Japan's foreign minister toured the southern island of Okinawa to meet with local officials Saturday to seek a compromise over the relocation of a U.S. military base at the center of a dispute with Washington.
Foreign Minister Katsuya Okada met with local government officials to hear their opinions regarding the relocation of the Marine Corps Air Station Futenma, a major U.S. base in the middle of a city that is to be moved to a less crowded part of Okinawa under a 2006 pact.
Okada told the mayor of Ginowan, the site of the base, that the negotiations over its relocation are "extremely tough," suggesting that a decision on whether to abide by the 2006 pact may not be made by the end of the year, as Washington had hoped.
Many Okinawans want the base closed and its functions moved off the island altogether. They say it poses a threat to the safety of the people who live near it, and have complained of base-related crime and environmental issues.
Prime Minister Yukio Hatoyama, who took office in September, has expressed support for that position, although Japan's previous government agreed with the United States that a new facility would be built on Okinawa.
The issue has raised frictions within Japan's ruling coalition as well, with the junior member of the ruling bloc hinting it might withdraw its support if the base is not moved off Okinawa.
The United States has about 47,000 troops stationed in Japan under a mutual security pact. Most of bases are on Okinawa.

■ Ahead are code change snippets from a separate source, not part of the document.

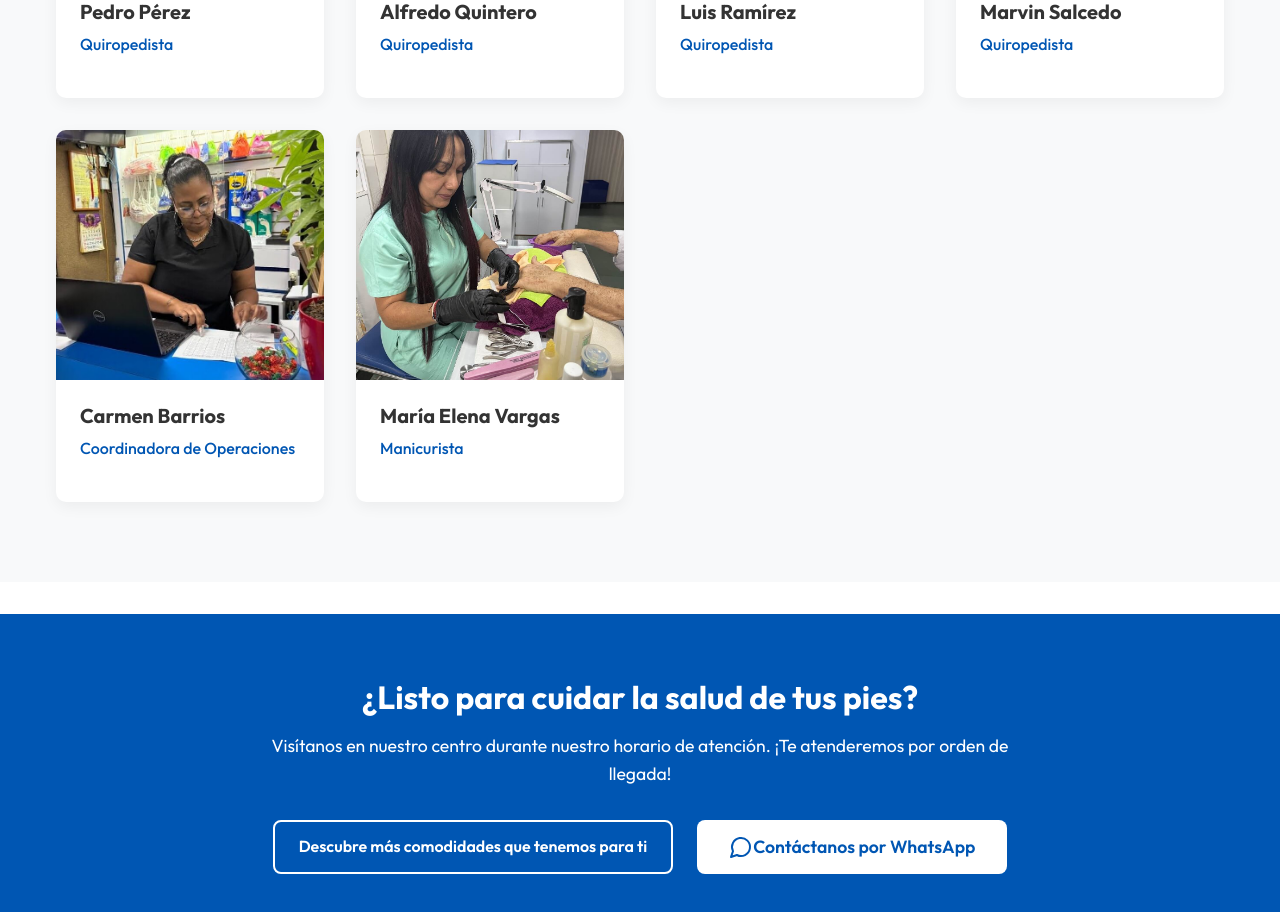
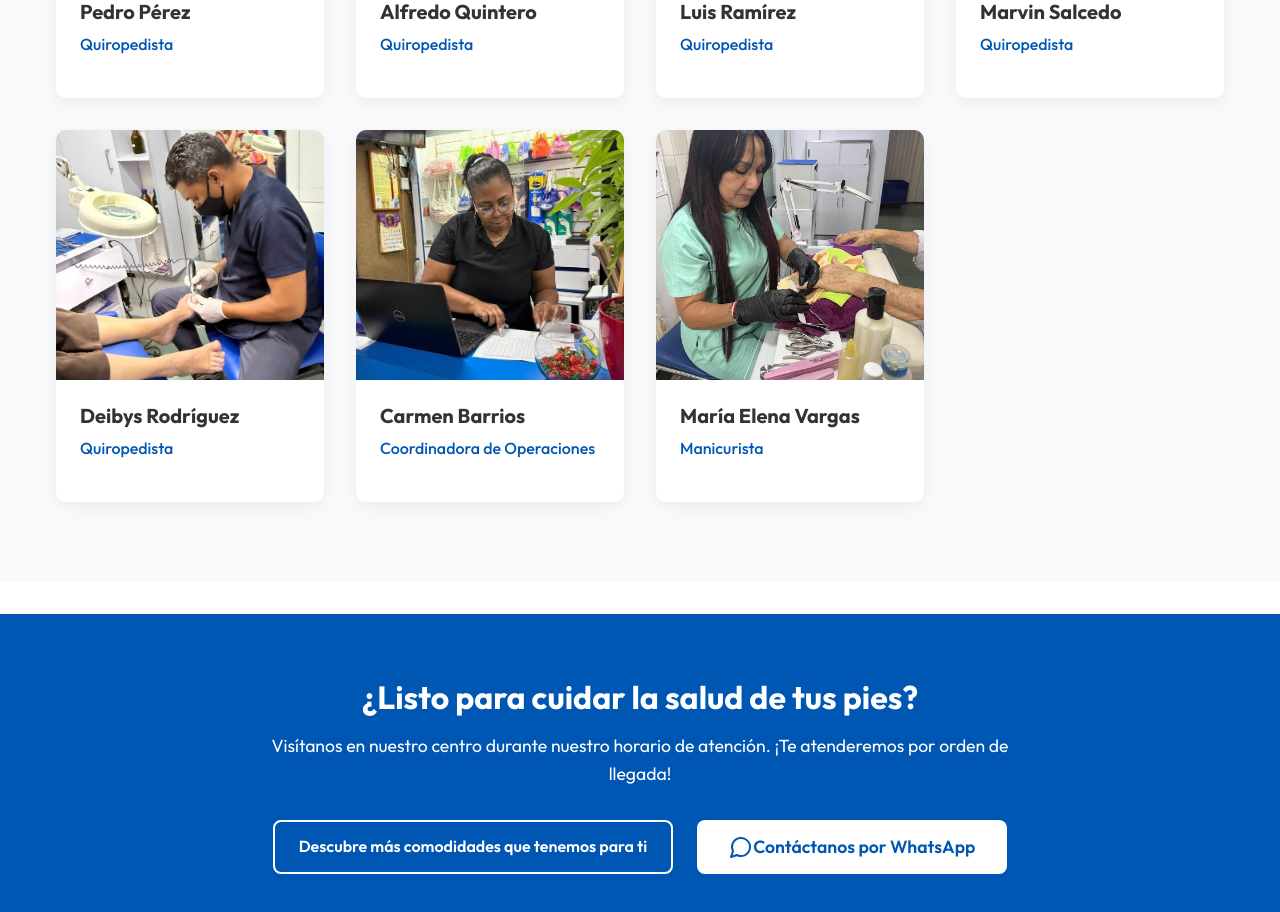
Before and after one commit to Soriano-1807/frontend-webpageqt, a Next.js app: page /nosotros in a window 1280 px wide. Shown: the part 3040-3952 px from the top of the page. Built offline with nearby package versions, Linux system fonts and the light colour scheme.

Commit message:
incluyendo a rodriguez en la pag web

```diff
--- a/src/app/nosotros/page.tsx
+++ b/src/app/nosotros/page.tsx
@@ -54,6 +54,11 @@ const teamMembers = [
     name: "Marvin Salcedo",
     role: "Quiropedista",
     image: "/images/nosotros/salcedo1.jpg",
+  },
+  {
+    name: "Deibys Rodríguez",
+    role: "Quiropedista",
+    image: "/images/nosotros/QuiropedistaRodríguez.jpg",
   },
   {
     name: "Carmen Barrios",
```
Also changed, not shown: public/images/nosotros/QuiropedistaRodríguez.jpg (added).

To lighten Okinawa's load, Tokyo and Washington have agreed to move about 8,000 Marines from Okinawa to the U.S. territory of Guam by 2014, but the U.S. military says that plan cannot move forward until Futenma's replacement facility is finalized.